> _What the task asks_:
A precise repetition of every line below is the required answer.
Data excerpts START
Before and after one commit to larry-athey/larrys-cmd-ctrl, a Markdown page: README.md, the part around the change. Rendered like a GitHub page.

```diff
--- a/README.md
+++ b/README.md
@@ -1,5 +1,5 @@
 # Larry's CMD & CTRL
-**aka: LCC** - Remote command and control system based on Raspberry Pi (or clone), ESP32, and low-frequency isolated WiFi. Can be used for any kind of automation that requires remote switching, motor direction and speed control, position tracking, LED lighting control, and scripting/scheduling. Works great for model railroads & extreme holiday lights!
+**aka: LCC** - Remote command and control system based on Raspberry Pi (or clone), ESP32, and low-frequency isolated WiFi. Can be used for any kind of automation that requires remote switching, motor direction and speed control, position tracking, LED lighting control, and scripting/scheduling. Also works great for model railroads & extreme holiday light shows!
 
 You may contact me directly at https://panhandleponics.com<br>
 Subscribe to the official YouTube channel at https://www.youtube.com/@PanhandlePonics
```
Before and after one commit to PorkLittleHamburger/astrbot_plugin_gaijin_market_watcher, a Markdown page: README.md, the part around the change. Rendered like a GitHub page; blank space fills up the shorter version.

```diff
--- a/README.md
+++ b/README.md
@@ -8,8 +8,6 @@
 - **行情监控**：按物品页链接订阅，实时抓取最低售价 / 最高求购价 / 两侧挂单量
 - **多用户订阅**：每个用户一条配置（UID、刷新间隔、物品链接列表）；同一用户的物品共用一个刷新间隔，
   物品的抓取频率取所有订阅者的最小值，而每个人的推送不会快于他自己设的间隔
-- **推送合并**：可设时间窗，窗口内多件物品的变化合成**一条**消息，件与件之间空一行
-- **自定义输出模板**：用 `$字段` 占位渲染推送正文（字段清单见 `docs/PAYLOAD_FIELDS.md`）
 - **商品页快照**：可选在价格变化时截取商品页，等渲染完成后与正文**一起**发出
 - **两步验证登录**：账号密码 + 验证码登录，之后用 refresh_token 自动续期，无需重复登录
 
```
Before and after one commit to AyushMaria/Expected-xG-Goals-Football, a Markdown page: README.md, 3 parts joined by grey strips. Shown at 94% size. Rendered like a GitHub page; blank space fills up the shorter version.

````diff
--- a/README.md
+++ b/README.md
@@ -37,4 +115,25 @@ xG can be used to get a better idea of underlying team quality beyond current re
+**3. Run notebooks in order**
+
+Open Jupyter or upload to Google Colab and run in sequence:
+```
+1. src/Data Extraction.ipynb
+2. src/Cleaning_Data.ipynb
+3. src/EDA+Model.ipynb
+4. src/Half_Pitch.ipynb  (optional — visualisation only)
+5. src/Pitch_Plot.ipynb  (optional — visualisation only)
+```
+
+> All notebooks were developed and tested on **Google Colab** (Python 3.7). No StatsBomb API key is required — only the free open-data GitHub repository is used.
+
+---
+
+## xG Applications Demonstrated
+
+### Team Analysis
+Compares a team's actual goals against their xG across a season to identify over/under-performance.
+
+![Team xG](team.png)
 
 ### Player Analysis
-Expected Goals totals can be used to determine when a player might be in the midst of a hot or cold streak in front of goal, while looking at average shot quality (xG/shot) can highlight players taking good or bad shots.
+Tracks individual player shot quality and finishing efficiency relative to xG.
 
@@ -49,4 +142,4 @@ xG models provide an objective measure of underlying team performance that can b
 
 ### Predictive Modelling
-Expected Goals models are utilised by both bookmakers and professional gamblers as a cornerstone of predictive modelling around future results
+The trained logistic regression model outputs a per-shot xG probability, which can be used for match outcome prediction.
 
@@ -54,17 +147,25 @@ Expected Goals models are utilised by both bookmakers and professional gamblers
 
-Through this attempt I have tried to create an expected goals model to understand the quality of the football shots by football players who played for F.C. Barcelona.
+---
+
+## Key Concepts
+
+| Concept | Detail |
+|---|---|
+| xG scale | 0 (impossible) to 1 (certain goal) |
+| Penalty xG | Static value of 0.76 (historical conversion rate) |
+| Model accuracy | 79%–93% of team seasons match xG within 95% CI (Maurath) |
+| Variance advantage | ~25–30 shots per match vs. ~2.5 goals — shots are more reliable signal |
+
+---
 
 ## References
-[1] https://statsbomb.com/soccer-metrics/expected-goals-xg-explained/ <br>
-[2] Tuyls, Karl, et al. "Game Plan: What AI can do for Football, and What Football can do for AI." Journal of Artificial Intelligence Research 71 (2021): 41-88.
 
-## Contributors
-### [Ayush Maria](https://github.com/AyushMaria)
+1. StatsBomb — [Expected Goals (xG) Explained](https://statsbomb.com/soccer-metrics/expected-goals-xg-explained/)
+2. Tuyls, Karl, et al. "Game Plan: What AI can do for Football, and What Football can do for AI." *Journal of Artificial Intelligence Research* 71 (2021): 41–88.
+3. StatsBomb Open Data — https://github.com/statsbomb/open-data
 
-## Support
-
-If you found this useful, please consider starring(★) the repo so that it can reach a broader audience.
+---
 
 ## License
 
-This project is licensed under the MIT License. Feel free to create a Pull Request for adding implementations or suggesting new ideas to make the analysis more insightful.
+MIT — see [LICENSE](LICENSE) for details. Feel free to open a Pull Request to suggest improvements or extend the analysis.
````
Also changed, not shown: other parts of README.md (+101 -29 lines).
Data excerpts END
> _Answer box_:
Before and after one commit to larry-athey/larrys-cmd-ctrl, a Markdown page: README.md, the part around the change. Rendered like a GitHub page.

```diff
--- a/README.md
+++ b/README.md
@@ -1,5 +1,5 @@
 # Larry's CMD & CTRL
-**aka: LCC** - Remote command and control system based on Raspberry Pi (or clone), ESP32, and low-frequency isolated WiFi. Can be used for any kind of automation that requires remote switching, motor direction and speed control, position tracking, LED lighting control, and scripting/scheduling. Works great for model railroads & extreme holiday lights!
+**aka: LCC** - Remote command and control system based on Raspberry Pi (or clone), ESP32, and low-frequency isolated WiFi. Can be used for any kind of automation that requires remote switching, motor direction and speed control, position tracking, LED lighting control, and scripting/scheduling. Also works great for model railroads & extreme holiday light shows!
 
 You may contact me directly at https://panhandleponics.com<br>
 Subscribe to the official YouTube channel at https://www.youtube.com/@PanhandlePonics
```
Before and after one commit to PorkLittleHamburger/astrbot_plugin_gaijin_market_watcher, a Markdown page: README.md, the part around the change. Rendered like a GitHub page; blank space fills up the shorter version.

```diff
--- a/README.md
+++ b/README.md
@@ -8,8 +8,6 @@
 - **行情监控**：按物品页链接订阅，实时抓取最低售价 / 最高求购价 / 两侧挂单量
 - **多用户订阅**：每个用户一条配置（UID、刷新间隔、物品链接列表）；同一用户的物品共用一个刷新间隔，
   物品的抓取频率取所有订阅者的最小值，而每个人的推送不会快于他自己设的间隔
-- **推送合并**：可设时间窗，窗口内多件物品的变化合成**一条**消息，件与件之间空一行
-- **自定义输出模板**：用 `$字段` 占位渲染推送正文（字段清单见 `docs/PAYLOAD_FIELDS.md`）
 - **商品页快照**：可选在价格变化时截取商品页，等渲染完成后与正文**一起**发出
 - **两步验证登录**：账号密码 + 验证码登录，之后用 refresh_token 自动续期，无需重复登录
 
```
Before and after one commit to AyushMaria/Expected-xG-Goals-Football, a Markdown page: README.md, 3 parts joined by grey strips. Shown at 94% size. Rendered like a GitHub page; blank space fills up the shorter version.

````diff
--- a/README.md
+++ b/README.md
@@ -37,4 +115,25 @@ xG can be used to get a better idea of underlying team quality beyond current re
+**3. Run notebooks in order**
+
+Open Jupyter or upload to Google Colab and run in sequence:
+```
+1. src/Data Extraction.ipynb
+2. src/Cleaning_Data.ipynb
+3. src/EDA+Model.ipynb
+4. src/Half_Pitch.ipynb  (optional — visualisation only)
+5. src/Pitch_Plot.ipynb  (optional — visualisation only)
+```
+
+> All notebooks were developed and tested on **Google Colab** (Python 3.7). No StatsBomb API key is required — only the free open-data GitHub repository is used.
+
+---
+
+## xG Applications Demonstrated
+
+### Team Analysis
+Compares a team's actual goals against their xG across a season to identify over/under-performance.
+
+![Team xG](team.png)
 
 ### Player Analysis
-Expected Goals totals can be used to determine when a player might be in the midst of a hot or cold streak in front of goal, while looking at average shot quality (xG/shot) can highlight players taking good or bad shots.
+Tracks individual player shot quality and finishing efficiency relative to xG.
 
@@ -49,4 +142,4 @@ xG models provide an objective measure of underlying team performance that can b
 
 ### Predictive Modelling
-Expected Goals models are utilised by both bookmakers and professional gamblers as a cornerstone of predictive modelling around future results
+The trained logistic regression model outputs a per-shot xG probability, which can be used for match outcome prediction.
 
@@ -54,17 +147,25 @@ Expected Goals models are utilised by both bookmakers and professional gamblers
 
-Through this attempt I have tried to create an expected goals model to understand the quality of the football shots by football players who played for F.C. Barcelona.
+---
+
+## Key Concepts
+
+| Concept | Detail |
+|---|---|
+| xG scale | 0 (impossible) to 1 (certain goal) |
+| Penalty xG | Static value of 0.76 (historical conversion rate) |
+| Model accuracy | 79%–93% of team seasons match xG within 95% CI (Maurath) |
+| Variance advantage | ~25–30 shots per match vs. ~2.5 goals — shots are more reliable signal |
+
+---
 
 ## References
-[1] https://statsbomb.com/soccer-metrics/expected-goals-xg-explained/ <br>
-[2] Tuyls, Karl, et al. "Game Plan: What AI can do for Football, and What Football can do for AI." Journal of Artificial Intelligence Research 71 (2021): 41-88.
 
-## Contributors
-### [Ayush Maria](https://github.com/AyushMaria)
+1. StatsBomb — [Expected Goals (xG) Explained](https://statsbomb.com/soccer-metrics/expected-goals-xg-explained/)
+2. Tuyls, Karl, et al. "Game Plan: What AI can do for Football, and What Football can do for AI." *Journal of Artificial Intelligence Research* 71 (2021): 41–88.
+3. StatsBomb Open Data — https://github.com/statsbomb/open-data
 
-## Support
-
-If you found this useful, please consider starring(★) the repo so that it can reach a broader audience.
+---
 
 ## License
 
-This project is licensed under the MIT License. Feel free to create a Pull Request for adding implementations or suggesting new ideas to make the analysis more insightful.
+MIT — see [LICENSE](LICENSE) for details. Feel free to open a Pull Request to suggest improvements or extend the analysis.
````
Also changed, not shown: other parts of README.md (+101 -29 lines).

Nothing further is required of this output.